● Problem to work on
What you return must be the full listing, word for word, with no images in it.

● Exercise data
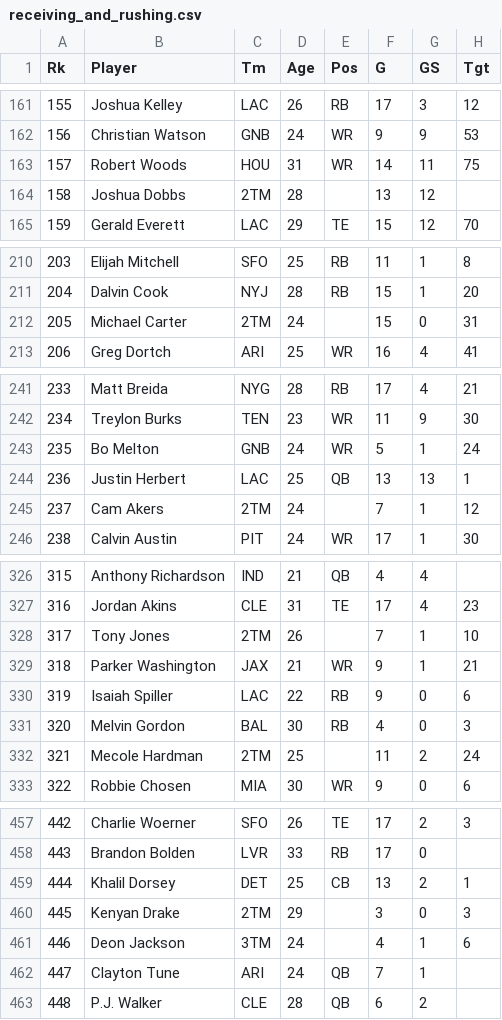
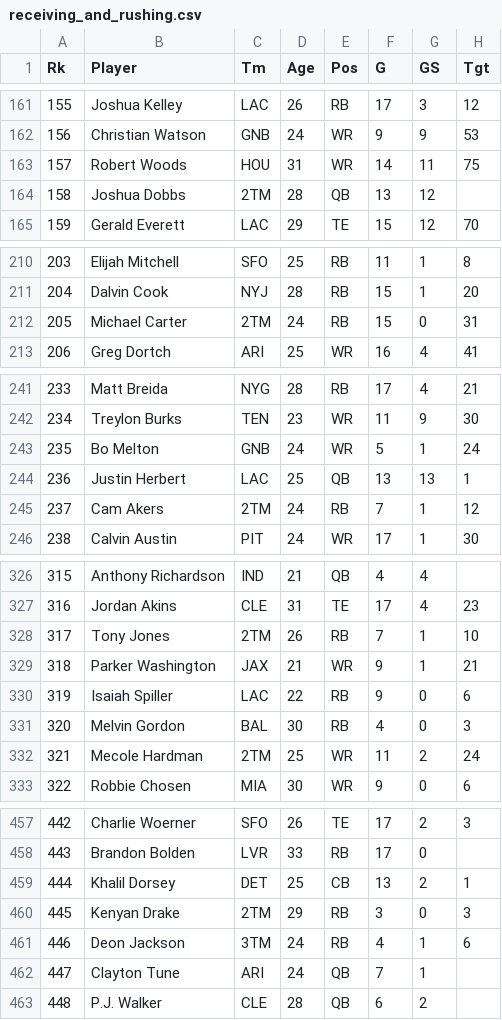
Before and after one commit to KalebBrommerich/Fantasy-Football-Assistant, a CSV file: receiving_and_rushing.csv, drawn as a sheet; only a part is shown, gaps mark what is left out; the diff covers the shown part only; the diff names each change by its address in the sheet, - before the commit and + after, or states it on an @@ line.

```diff
--- a/receiving_and_rushing.csv
+++ b/receiving_and_rushing.csv
-E164 (Pos): (empty)
+E164 (Pos): QB
-E212 (Pos): (empty)
+E212 (Pos): RB
-E245 (Pos): (empty)
+E245 (Pos): RB
-E328 (Pos): (empty)
+E328 (Pos): RB
-E332 (Pos): (empty)
+E332 (Pos): WR
-E460:E461 (Pos): (empty)
+E460:E461 (Pos): RB
```
Also changed, not shown: 7 edited cells elsewhere in this file, passing.csv, receiving.csv, 3 other files.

● Answer to the exercise
Before and after one commit to KalebBrommerich/Fantasy-Football-Assistant, a CSV file: receiving_and_rushing.csv, drawn as a sheet; only a part is shown, gaps mark what is left out; the diff covers the shown part only; the diff names each change by its address in the sheet, - before the commit and + after, or states it on an @@ line.

```diff
--- a/receiving_and_rushing.csv
+++ b/receiving_and_rushing.csv
-E164 (Pos): (empty)
+E164 (Pos): QB
-E212 (Pos): (empty)
+E212 (Pos): RB
-E245 (Pos): (empty)
+E245 (Pos): RB
-E328 (Pos): (empty)
+E328 (Pos): RB
-E332 (Pos): (empty)
+E332 (Pos): WR
-E460:E461 (Pos): (empty)
+E460:E461 (Pos): RB
```
Also changed, not shown: 7 edited cells elsewhere in this file, passing.csv, receiving.csv, 3 other files.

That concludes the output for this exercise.